The Programme Law of July 1, 2016, sets up a framework for taxing income received from the sharing economy, consisting of an advantageous (but limited) tax regime for personal service providers who run through a digital platform and tax withholding at source by the digital platform.
The sharing, or peer-to-peer, economy is booming as digital platforms and apps (such as Uber, MenuNextDoor, Airbnb, and AirBsit) allow people to offer new services from sharing cars, cooking takeaway meals for their neighbors, renting rooms, babysitting, and more.

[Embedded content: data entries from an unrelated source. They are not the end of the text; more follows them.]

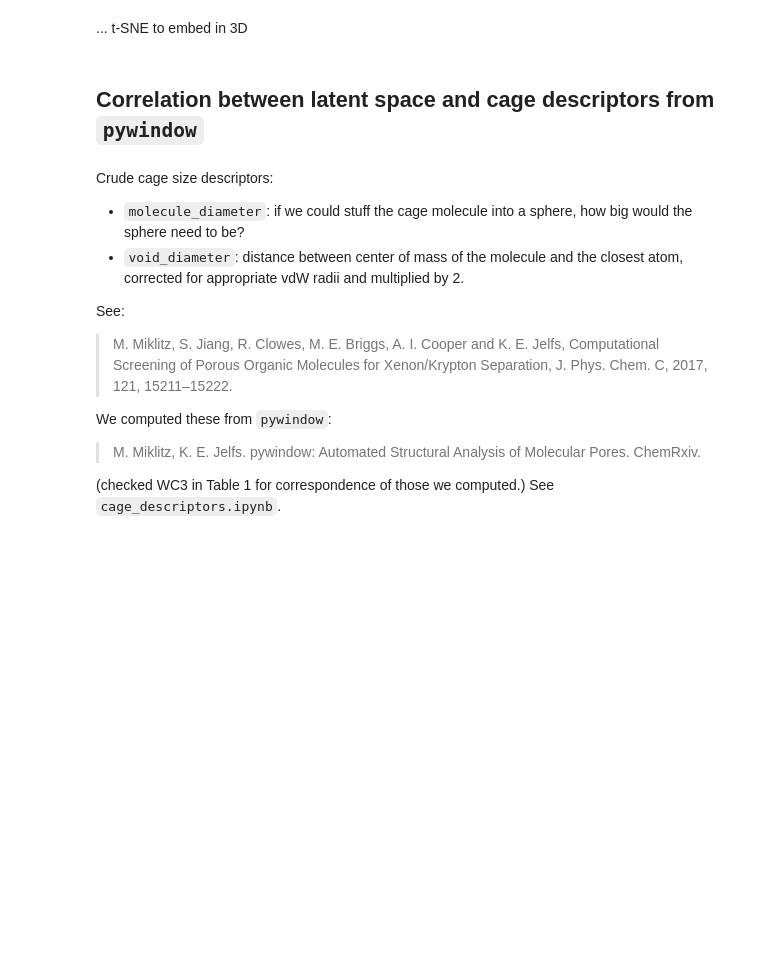
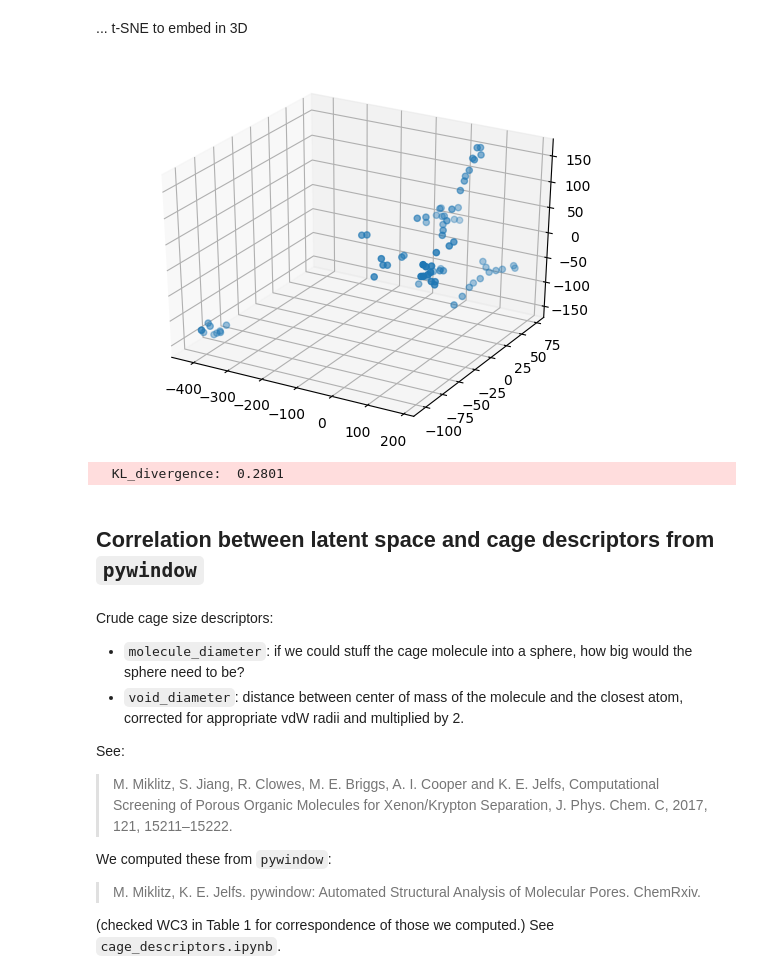
Before and after one commit to SimonEnsemble/latent_cage_space, a Jupyter notebook: cage_space-julia1.ipynb, the cells around one changed output. Drawn from its saved outputs; the diff is of its cells as text; code cells hidden in the pictures; blank space fills up the shorter version.

```diff
--- a/cage_space-julia1.ipynb
+++ b/cage_space-julia1.ipynb
@@ -923,9 +1396,12 @@ plt.show()
 # %%
 x_tsne_3D = tsne(x_latent, 3, 0, 10000, 5.0);
 
-figure()
-scatter3D(x_tsne_3D[:, 1], x_tsne_3D[:, 2], x_tsne_3D[:, 3])
-show()
+plt.figure()
+plt.scatter3D(x_tsne_3D[:, 1], x_tsne_3D[:, 2], x_tsne_3D[:, 3])
+plt.show()
+# %% [output]
+[figure, added]
+  KL_divergence:  0.2801
 # %% [markdown]
 ## Correlation between latent space and cage descriptors from `pywindow`
 # %% [markdown]
```
Also changed, not shown: parts of 42 cells of this notebook.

However, the tax regime of the income made from those peer-to-peer marketplaces was far from clear and often escaped taxation in Belgium. A private sale of cast-off clothes or a property is not liable to capital gains tax as long as it occurs within the normal management of one’s private estate. The private letting of property is taxed just like rental income. As long as the income is not made as part of a professional activity, such income from an occasional activity was, in principle, to be characterized as “miscellaneous income” that was liable to tax at a fixed rate of 33 percent. Understandably, many taxpayers who had provided takeaways or babysitting services forgot to declare the income from these occasional activities. To read more.